“It is important to note that serious adverse events, including deaths that are unrelated to the vaccine, are unfortunately likely to occur at a similar rate as they would in the general population of elderly and at-risk individuals who are currently being prioritized for vaccination,” the company said, according to Reuters.
Pfizer on Tuesday announced it will supply an additional 100 million doses of its COVID-19 vaccine to the 27 European Union member states in 2021.
“We remain committed to moving as quickly and safely as possible to bring this vaccine to more people in Europe, as the deadly virus continues to spread at an alarming rate,” Albert Bourla, Chairman and Chief Executive Officer of Pfizer, said in a statement. “In partnership with the European Commission, member states and healthcare providers, we will be able to reach a total of 150 million Europeans across the continent.”
Millions of doses of the Pfizer-BioNTech vaccine have been administered worldwide, with a small number of people suffering allergic reactions following the shots. Anyone who experiences a severe allergic reaction after getting the first vaccine should not get the second shot, according to the Centers for Disease Control and Prevention (CDC). COVID-19 vaccines are meant to be given in two doses, about three weeks apart.
Trump administration officials had said they projected 20 million people would get vaccinated against COVID-19 by the end of the year. According to the CDC, more than 11.4 million doses have been distributed in the U.S. as of Dec. 28, but just 2.1 million have been administered.

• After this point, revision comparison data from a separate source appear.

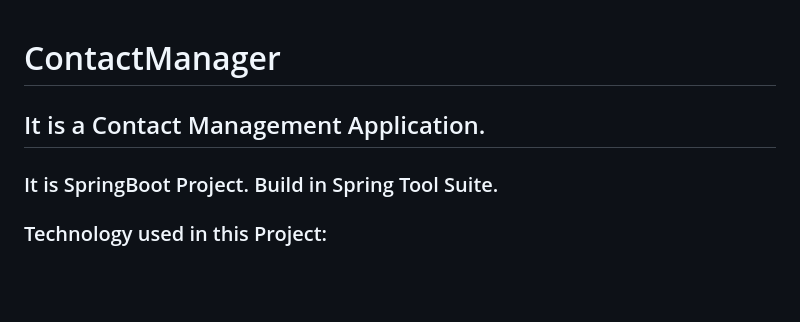
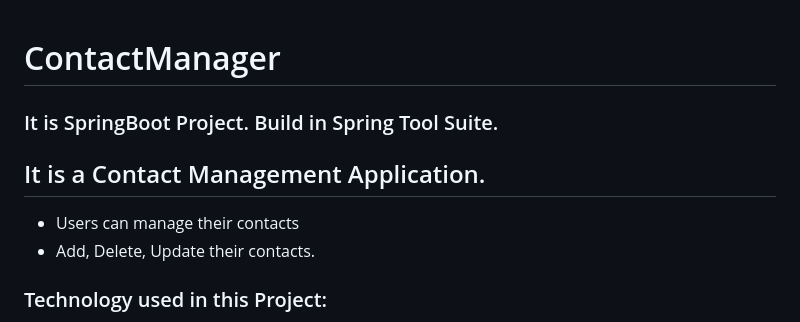
Before and after one commit to swapnilbamble1438/ContactManager, a Markdown page: README.md, the part around the change. GitHub-like rendering; blank space fills up the shorter version.

```diff
--- a/README.md
+++ b/README.md
@@ -1,6 +1,8 @@
 # ContactManager
+### It is SpringBoot Project. Build in Spring Tool Suite.
 ## It is a Contact Management Application.
-### It is SpringBoot Project. Build in Spring Tool Suite.
+- Users can manage their contacts
+- Add, Delete, Update their contacts.
 
 ### Technology used in this Project:
 - i) Thymeleaf,CSS : designing page layout.
```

President Donald Trump urged states to hurry in administering the vaccine.
“The Federal Government has distributed the vaccines to the states. Now it is up to the states to administer. Get moving!” Trump said in a tweet.
Texas Gov. Gregg Abbott said Tuesday that a “significant portion” of COVID-19 vaccines might still be sitting on hospital shelves rather than being administered to vulnerable Texans, adding that the decision to get inoculated is “always voluntary.”
Reuters contributed to this report.